REQUIREMENT – Answer with a number only, stating how many lines of the records hold the word "default".

EXTRACTED ENTRIES –
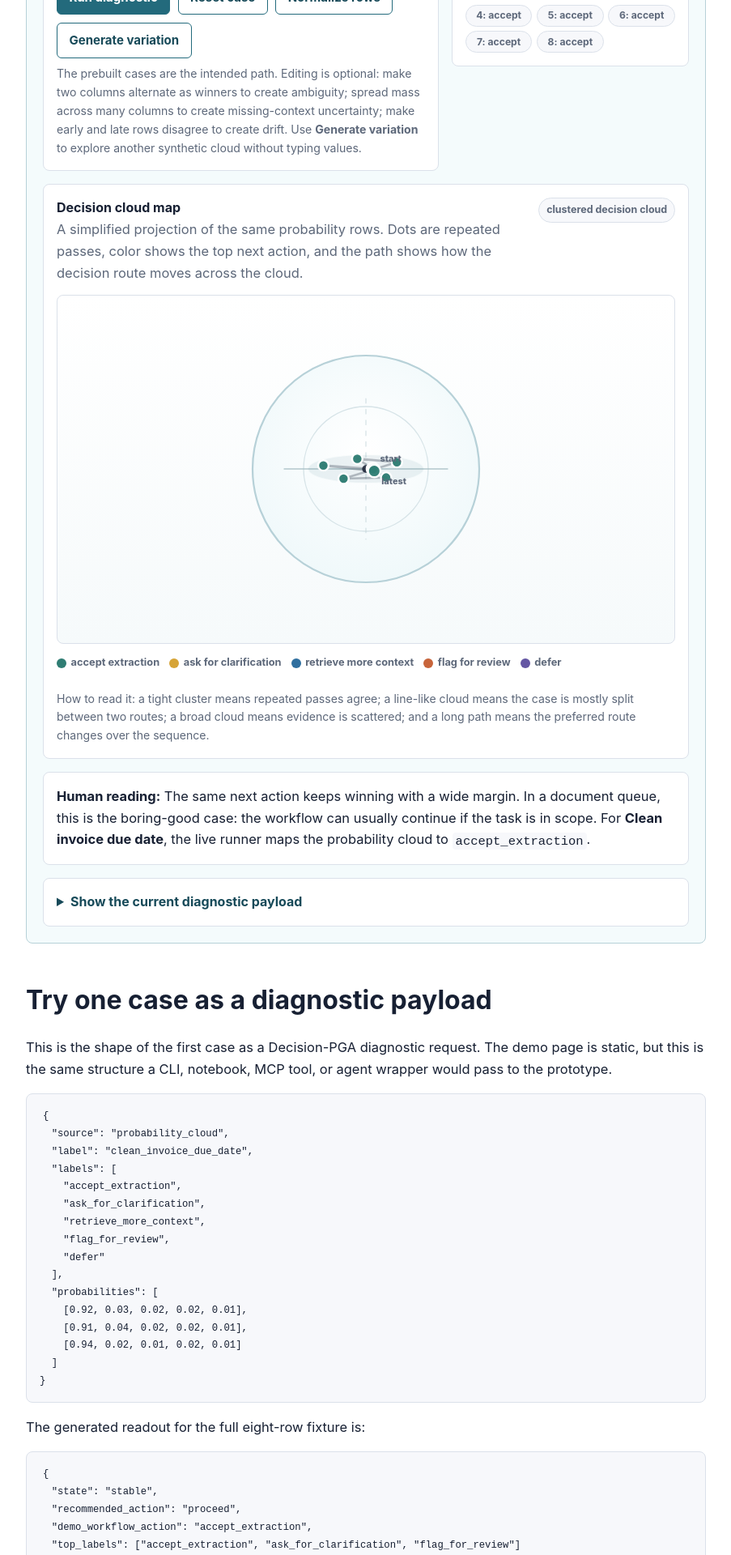
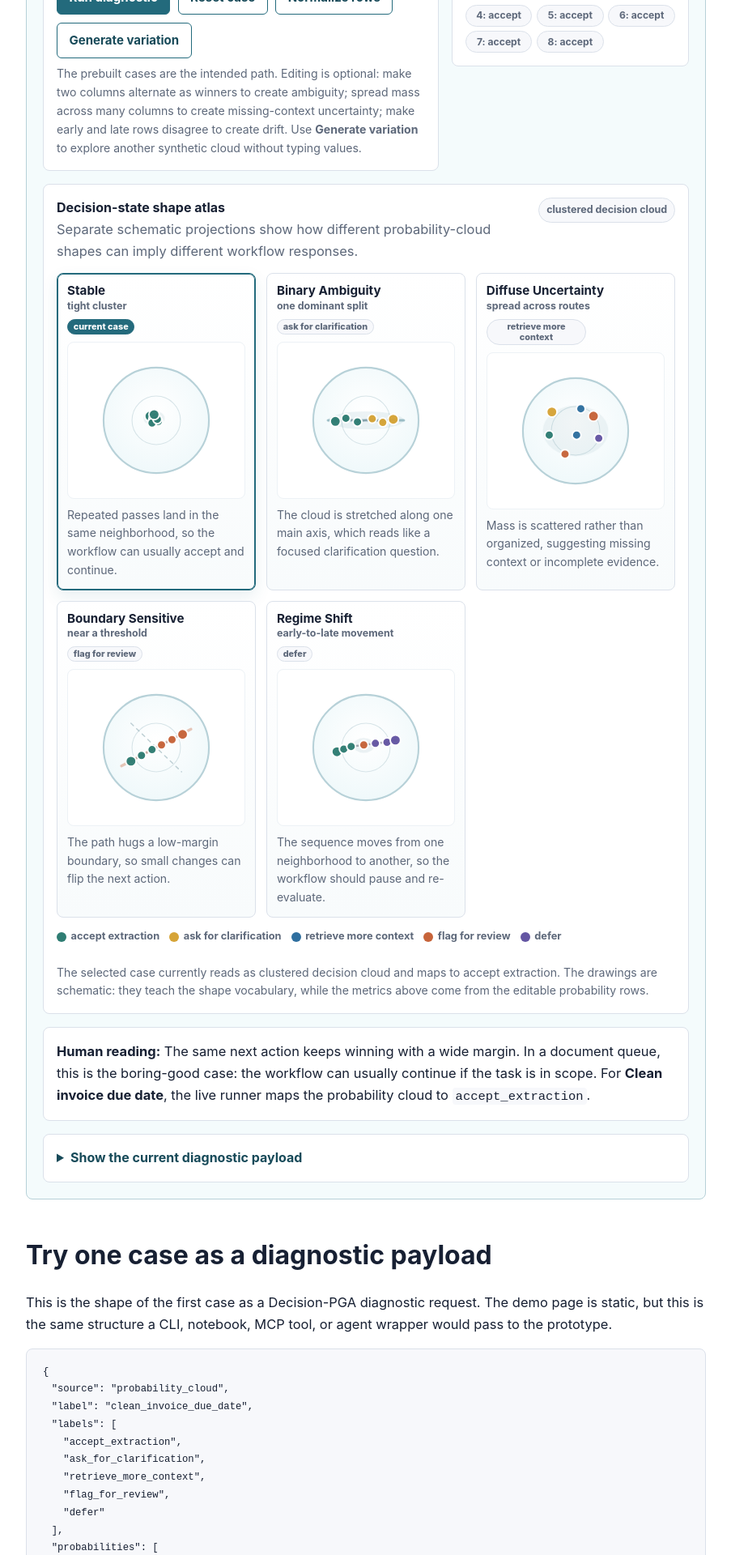
Before and after one commit to zmichels/decision-pga-pages, a Jekyll site: the page built from demo.md, in a window 1280 px wide. Shown: the part 4211-6131 px from the top of the page at 81% size, without its empty margins (188-1091 px from the left). Built offline with Jekyll 4.4.1, drawn with Linux system fonts in a browser that asks for light colours.

Commit message:
Add decision-state shape atlas

```diff
--- a/_layouts/default.html
+++ b/_layouts/default.html
@@ -5,7 +5,7 @@
     <meta name="viewport" content="width=device-width, initial-scale=1">
     <title>{{ page.title }} | {{ site.title }}</title>
     <meta name="description" content="{{ page.description | default: site.description }}">
-    <link rel="stylesheet" href="{{ '/assets/styles.css?v=20260519-live-map-clean' | relative_url }}">
+    <link rel="stylesheet" href="{{ '/assets/styles.css?v=20260519-shape-atlas' | relative_url }}">
   </head>
   <body>
     <header class="site-header">
--- a/assets/decision-pga-demo-runner.js
+++ b/assets/decision-pga-demo-runner.js
@@ -73,6 +73,90 @@
     boundary_sensitive: "boundary-hugging path",
     regime_shift: "shifting decision path",
   };
+
+  const SHAPE_ATLAS = [
+    {
+      state: "stable",
+      title: "Stable",
+      action: "accept_extraction",
+      pattern: "tight cluster",
+      reading: "Repeated passes land in the same neighborhood, so the workflow can usually accept and continue.",
+      points: [
+        [-0.12, 0.08, "accept_extraction"],
+        [-0.06, 0.02, "accept_extraction"],
+        [-0.01, 0.06, "accept_extraction"],
+        [0.04, -0.02, "accept_extraction"],
+        [-0.08, -0.05, "accept_extraction"],
+        [0.02, 0.02, "accept_extraction"],
+        [-0.04, 0.11, "accept_extraction"],
+      ],
+    },
+    {
+      state: "binary_ambiguity",
+      title: "Binary Ambiguity",
+      action: "ask_for_clarification",
+      pattern: "one dominant split",
+      reading: "The cloud is stretched along one main axis, which reads like a focused clarification question.",
+      guide: "horizontal",
+      points: [
+        [-0.58, -0.02, "accept_extraction"],
+        [-0.38, 0.04, "accept_extraction"],
+        [-0.16, -0.03, "accept_extraction"],
+        [0.12, 0.03, "ask_for_clarification"],
+        [0.32, -0.04, "ask_for_clarification"],
+        [0.52, 0.02, "ask_for_clarification"],
+      ],
+    },
+    {
+      state: "diffuse_uncertainty",
+      title: "Diffuse Uncertainty",
+      action: "retrieve_more_context",
+      pattern: "spread across routes",
+      reading: "Mass is scattered rather than organized, suggesting missing context or incomplete evidence.",
+      points: [
+        [-0.45, 0.36, "ask_for_clarification"],
+        [-0.2, -0.44, "flag_for_review"],
+        [0.1, 0.42, "retrieve_more_context"],
+        [0.44, -0.14, "defer"],
+        [0.02, -0.08, "retrieve_more_context"],
+        [-0.5, -0.08, "accept_extraction"],
+        [0.34, 0.28, "flag_for_review"],
+      ],
+    },
+    {
+      state: "boundary_sensitive",
+      title: "Boundary Sensitive",
+      action: "flag_for_review",
+      pattern: "near a threshold",
+      reading: "The path hugs a low-margin boundary, so small changes can flip the next action.",
+      guide: "diagonal",
+      points: [
+        [-0.48, -0.26, "accept_extraction"],
+        [-0.28, -0.15, "accept_extraction"],
+        [-0.08, -0.04, "accept_extraction"],
+        [0.1, 0.05, "flag_for_review"],
+        [0.3, 0.15, "flag_for_review"],
+        [0.5, 0.25, "flag_for_review"],
+      ],
+    },
+    {
+      state: "regime_shift",
+      title: "Regime Shift",
+      action: "defer",
+      pattern: "early-to-late movement",
+      reading: "The sequence moves from one neighborhood to another, so the workflow should pause and re-evaluate.",
+      path: true,
+      points: [
+        [-0.55, -0.08, "accept_extraction"],
+        [-0.42, -0.03, "accept_extraction"],
+        [-0.28, 0.02, "accept_extraction"],
+        [-0.04, 0.05, "flag_for_review"],
+        [0.18, 0.08, "defer"],
+        [0.4, 0.1, "defer"],
+        [0.56, 0.14, "defer"],
+      ],
+    },
+  ];
 
   function clamp(value, min, max) {
     return Math.min(max, Math.max(min, value));
@@ -417,77 +501,85 @@
     container.append(bars);
   }
 
-  function renderManifoldMap(container, labels, diagnostic) {
-    const projection = diagnostic.geometry.projection;
-    const size = 360;
-    const center = 180;
-    const radius = 126;
-    const viewScale = (radius * 0.82) / projection.scaleReference;
-    const toScreen = (point) => ({
-      x: center + point.x * viewScale,
-      y: center - point.y * viewScale,
+  function createShapeAtlasSvg(shape) {
+    const size = 180;
+    const center = 90;
+    const radius = 61;
+    const toScreen = ([x, y]) => ({
+      x: center + x * radius,
+      y: center - y * radius,
     });
-    const points = projection.coordinates.map((point) => ({ ...point, ...toScreen(point) }));
+    const points = shape.points.map((point) => ({ ...toScreen(point), action: point[2] }));
     const pathData = points.map((point, index) => `${index === 0 ? "M" : "L"} ${point.x.toFixed(1)} ${point.y.toFixed(1)}`).join(" ");
-    const maxAbsX = Math.max(0.012, ...projection.coordinates.map((point) => Math.abs(point.x)));
-    const maxAbsY = Math.max(0.012, ...projection.coordinates.map((point) => Math.abs(point.y)));
-    const ellipseRx = clamp(maxAbsX * viewScale * 1.35, 18, radius * 0.82);
-    const ellipseRy = clamp(maxAbsY * viewScale * 1.35, 12, radius * 0.58);
-    const lastPoint = points[points.length - 1];
-
-    container.innerHTML = "";
-    const header = createElement("div", "manifold-map-header");
-    const copy = createElement("div");
-    copy.append(
-      createElement("h4", null, "Decision cloud map"),
-      createElement(
-        "p",
-        null,
-        "A simplified projection of the same probability rows. Dots are repeated passes, color shows the top next action, and the path shows how the decision route moves across the cloud."
-      )
-    );
-    const shape = createElement("p", "manifold-scale", MAP_PATTERN_COPY[diagnostic.state] || "decision cloud");
-    header.append(copy, shape);
-
-    const frame = createElement("div", "manifold-map-frame");
+    const gradientId = `shapeAtlasFill-${shape.state}`;
     const svg = createSvgElement("svg", {
       viewBox: `0 0 ${size} ${size}`,
       role: "img",
-      "aria-label": "Tangent projection of the probability cloud on a circular simplex manifold map",
+      "aria-label": `${shape.title} schematic probability-cloud shape`,
     });
-
     const defs = createSvgElement("defs");
-    const gradient = createSvgElement("radialGradient", { id: "manifoldFill", cx: "50%", cy: "42%", r: "64%" });
+    const gradient = createSvgElement("radialGradient", { id: gradientId, cx: "50%", cy: "42%", r: "64%" });
     gradient.append(
       createSvgElement("stop", { offset: "0%", "stop-color": "#ffffff" }),
       createSvgElement("stop", { offset: "100%", "stop-color": "#eef8fa" })
     );
     defs.append(gradient);
     svg.append(defs);
-
-    svg.append(createSvgElement("circle", { cx: center, cy: center, r: radius, fill: "url(#manifoldFill)", stroke: "#b7d1d8", "stroke-width": 2 }));
-    svg.append(createSvgElement("circle", { cx: center, cy: center, r: radius * 0.55, fill: "none", stroke: "#d7e4e8", "stroke-width": 1.2 }));
-    svg.append(createSvgElement("line", { x1: center - radius * 0.72, y1: center, x2: center + radius * 0.72, y2: center, stroke: "#9fb8bf", "stroke-width": 1.6, "stroke-linecap": "round", opacity: 0.58 }));
-    svg.append(createSvgElement("line", { x1: center, y1: center - radius * 0.62, x2: center, y2: center + radius * 0.62, stroke: "#c4d5da", "stroke-width": 1.2, "stroke-dasharray": "5 7", "stroke-linecap": "round", opacity: 0.65 }));
-    svg.append(createSvgElement("ellipse", { cx: center, cy: center, rx: ellipseRx, ry: ellipseRy, fill: "#236a7c", opacity: 0.08, stroke: "#236a7c", "stroke-width": 2, "stroke-opacity": 0.2 }));
-
-    if (points.length > 1) {
-      svg.append(createSvgElement("path", { d: pathData, fill: "none", stroke: "#172033", "stroke-width": 2.4, "stroke-linecap": "round", "stroke-linejoin": "round", opacity: 0.28 }));
+    svg.append(createSvgElement("circle", { cx: center, cy: center, r: radius, fill: `url(#${gradientId})`, stroke: "#b7d1d8", "stroke-width": 2 }));
+    svg.append(createSvgElement("circle", { cx: center, cy: center, r: radius * 0.46, fill: "none", stroke: "#d7e4e8", "stroke-width": 1 }));
+    if (shape.guide === "horizontal") {
+      svg.append(createSvgElement("line", { x1: center - radius * 0.72, y1: center, x2: center + radius * 0.72, y2: center, stroke: "#236a7c", "stroke-width": 3, "stroke-linecap": "round", opacity: 0.38 }));
+      svg.append(createSvgElement("ellipse", { cx: center, cy: center, rx: radius * 0.72, ry: radius * 0.17, fill: "#236a7c", opacity: 0.08 }));
+    } else if (shape.guide === "diagonal") {
+      svg.append(createSvgElement("line", { x1: center - radius * 0.66, y1: center + radius * 0.35, x2: center + radius * 0.66, y2: center - radius * 0.35, stroke: "#c7643a", "stroke-width": 3, "stroke-linecap": "round", opacity: 0.35 }));
+      svg.append(createSvgElement("line", { x1: center - radius * 0.48, y1: center - radius * 0.46, x2: center + radius * 0.48, y2: center + radius * 0.46, stroke: "#9fb8bf", "stroke-width": 1.4, "stroke-dasharray": "4 5", "stroke-linecap": "round", opacity: 0.65 }));
+    } else if (shape.state === "diffuse_uncertainty") {
+      svg.append(createSvgElement("ellipse", { cx: center, cy: center, rx: radius * 0.62, ry: radius * 0.48, fill: "#236a7c", opacity: 0.06, stroke: "#236a7c", "stroke-width": 1.8, "stroke-opacity": 0.16 }));
+    } else {
+      svg.append(createSvgElement("ellipse", { cx: center - radius * 0.04, cy: center - radius * 0.04, rx: radius * 0.2, ry: radius * 0.14, fill: "#236a7c", opacity: 0.08, stroke: "#236a7c", "stroke-width": 1.6, "stroke-opacity": 0.16 }));
     }
-    svg.append(createSvgElement("circle", { cx: center, cy: center, r: 4.2, fill: "#172033", opacity: 0.86 }));
-
-    points.forEach((point) => {
+    if (shape.path || shape.guide) {
+      svg.append(createSvgElement("path", { d: pathData, fill: "none", stroke: "#172033", "stroke-width": 2.2, "stroke-linecap": "round", "stroke-linejoin": "round", opacity: shape.path ? 0.35 : 0.18 }));
+    }
+    points.forEach((point, index) => {
       const group = createSvgElement("g");
-      group.append(createSvgElement("circle", { cx: point.x, cy: point.y, r: point.index === 0 || point.index === points.length - 1 ? 7 : 5.8, fill: ACTION_COLORS[point.action], stroke: "#ffffff", "stroke-width": 2.2, opacity: 0.96 }));
-      group.append(createSvgElement("title", {}, `${point.index + 1}: ${humanizeAction(point.action)}`));
+      group.append(createSvgElement("circle", { cx: point.x, cy: point.y, r: index === 0 || index === points.length - 1 ? 6 : 5.1, fill: ACTION_COLORS[point.action], stroke: "#ffffff", "stroke-width": 1.8, opacity: 0.97 }));
+      group.append(createSvgElement("title", {}, `${index + 1}: ${humanizeAction(point.action)}`));
       svg.append(group);
     });
-    if (points.length > 0) {
-      const first = points[0];
-      svg.append(createSvgElement("text", { x: first.x + 8, y: first.y - 8, class: "manifold-start-label" }, "start"));
-      svg.append(createSvgElement("text", { x: lastPoint.x + 8, y: lastPoint.y + 15, class: "manifold-start-label" }, "latest"));
-    }
-    frame.append(svg);
+    return svg;
+  }
+
+  function renderManifoldMap(container, labels, diagnostic) {
+    container.innerHTML = "";
+    const header = createElement("div", "manifold-map-header");
+    const copy = createElement("div");
+    copy.append(
+      createElement("h4", null, "Decision-state shape atlas"),
+      createElement(
+        "p",
+        null,
+        "Separate schematic projections show how different probability-cloud shapes can imply different workflow responses."
+      )
+    );
+    const shape = createElement("p", "manifold-scale", MAP_PATTERN_COPY[diagnostic.state] || "decision cloud");
+    header.append(copy, shape);
+
+    const atlas = createElement("div", "state-shape-grid");
+    SHAPE_ATLAS.forEach((item) => {
+      const card = createElement("article", "state-shape-card");
+      const isActive = item.state === diagnostic.state;
+      card.classList.toggle("is-active", isActive);
+      const cardHeader = createElement("div", "state-shape-card-header");
+      const titleGroup = createElement("div");
+      titleGroup.append(createElement("h5", null, item.title), createElement("p", null, item.pattern));
+      const status = createElement("span", "state-shape-action", isActive ? "current case" : humanizeAction(item.action));
+      cardHeader.append(titleGroup, status);
+      const svgWrap = createElement("div", "state-shape-svg");
+      svgWrap.append(createShapeAtlasSvg(item));
+      card.append(cardHeader, svgWrap, createElement("p", "microcopy", item.reading));
+      atlas.append(card);
+    });
 
     const legend = createElement("div", "manifold-legend");
     labels.forEach((label) => {
@@ -501,9 +593,9 @@
     const reading = createElement(
       "p",
       "microcopy",
-      "How to read it: a tight cluster means repeated passes agree; a line-like cloud means the case is mostly split between two routes; a broad cloud means evidence is scattered; and a long path means the preferred route changes over the sequence."
+      `The selected case currently reads as ${MAP_PATTERN_COPY[diagnostic.state] || "a decision cloud"} and maps to ${humanizeAction(diagnostic.workflowAction)}. The drawings are schematic: they teach the shape vocabulary, while the metrics above come from the editable probability rows.`
     );
-    container.append(header, frame, legend, reading);
+    container.append(header, atlas, legend, reading);
   }
 
   function renderPayload(container, scenario, labels, rows) {
--- a/assets/styles.css
+++ b/assets/styles.css
@@ -682,6 +682,86 @@ li {
   overflow: visible;
 }
 
+.state-shape-grid {
+  display: grid;
+  grid-template-columns: repeat(auto-fit, minmax(13.5rem, 1fr));
+  gap: 0.8rem;
+}
+
+.state-shape-card {
+  display: grid;
+  grid-template-rows: auto auto 1fr;
+  gap: 0.55rem;
+  min-width: 0;
+  border: 1px solid var(--line);
+  border-radius: 8px;
+  padding: 0.75rem;
+  background: linear-gradient(180deg, #ffffff 0%, #f8fbfc 100%);
+}
+
+.state-shape-card.is-active {
+  border-color: var(--accent);
+  box-shadow: inset 0 0 0 1px var(--accent), 0 0.5rem 1.2rem rgba(35, 106, 124, 0.1);
+}
+
+.state-shape-card-header {
+  display: grid;
+  gap: 0.35rem;
+  align-items: start;
+}
+
+.state-shape-card h5,
+.state-shape-card p {
+  margin: 0;
+}
+
+.state-shape-card h5 {
+  font-size: 0.95rem;
+  line-height: 1.18;
+}
+
+.state-shape-card-header p {
+  color: var(--muted);
+  font-size: 0.78rem;
+  font-weight: 750;
+}
+
+.state-shape-action {
+  justify-self: start;
+  max-width: 7.7rem;
+  border: 1px solid var(--line);
+  border-radius: 999px;
+  padding: 0.12rem 0.42rem;
+  background: var(--wash);
+  color: var(--muted);
+  font-size: 0.68rem;
+  font-weight: 800;
+  line-height: 1.2;
+  overflow-wrap: anywhere;
+  text-align: center;
+}
+
+.state-shape-card.is-active .state-shape-action {
+  border-color: var(--accent);
+  background: var(--accent);
+  color: white;
+}
+
+.state-shape-svg {
+  display: grid;
+  place-items: center;
+  min-height: 10.6rem;
+  border: 1px solid #edf2f6;
+  border-radius: 8px;
+  background: #ffffff;
+}
+
+.state-shape-svg svg {
+  width: min(100%, 12rem);
+  height: auto;
+  overflow: visible;
+}
+
 .manifold-axis-label,
 .manifold-point-label,
 .manifold-start-label {
@@ -814,6 +894,10 @@ pre {
     justify-self: start;
   }
 
+  .state-shape-action {
+    max-width: 100%;
+  }
+
   .probability-bar-row {
     grid-template-columns: minmax(0, 1fr);
     gap: 0.25rem;
--- a/demo.md
+++ b/demo.md
@@ -177,8 +177,8 @@ boundary cases after you have a feel for the workflow.
   </div>
 
   <section class="manifold-map-panel" data-manifold-map aria-live="polite">
-    <h4>Decision cloud map</h4>
-    <p>Run a case to see the probability cloud as a curved-geometry projection.</p>
+    <h4>Decision-state shape atlas</h4>
+    <p>Run a case to see separate schematic projections of common decision-cloud shapes.</p>
   </section>
 
   <div class="live-demo-explain" data-human-explanation></div>
@@ -466,4 +466,4 @@ That is the practical idea behind Decision-PGA as an agent-facing diagnostic:
 turn a cloud of decision evidence into a state description that helps choose the
 next workflow action.
 
-<script src="{{ '/assets/decision-pga-demo-runner.js?v=20260519-live-map-clean' | relative_url }}" defer></script>
+<script src="{{ '/assets/decision-pga-demo-runner.js?v=20260519-shape-atlas' | relative_url }}" defer></script>
--- a/scripts/validate_publication.py
+++ b/scripts/validate_publication.py
@@ -111,7 +111,7 @@ def main() -> None:
     )
 
     layout = (ROOT / "_layouts/default.html").read_text(encoding="utf-8")
-    require("styles.css?v=20260519-live-map-clean" in layout, "Layout should version the stylesheet")
+    require("styles.css?v=20260519-shape-atlas" in layout, "Layout should version the stylesheet")
     require("https://github.com/zmichels/Decision-PGA" in layout, "Nav should link to the public code repo")
     for removed_nav in ["publication-plan", "Release Notes", "Plan"]:
         require(removed_nav not in layout, f"Layout should not expose old staging navigation: {removed_nav}")
@@ -147,7 +147,7 @@ def main() -> None:
         "Live Diagnostic Workspace",
         "Choose a case, inspect or edit the probability rows, then run the same",
         "Generate variation",
-        "Decision cloud map",
+        "Decision-state shape atlas",
         "data-manifold-map",
         "data-dpga-demo-runner",
         "decision-pga-demo-runner.js",
@@ -166,6 +166,8 @@ def main() -> None:
         "renderProbabilityBars",
         "renderPayload",
         "generateVariationRows",
+        "SHAPE_ATLAS",
+        "createShapeAtlasSvg",
         "examples/document-triage/demo_cases.json",
         "accept_extraction",
         "ask_for_clarification",
```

RESPONSE – 4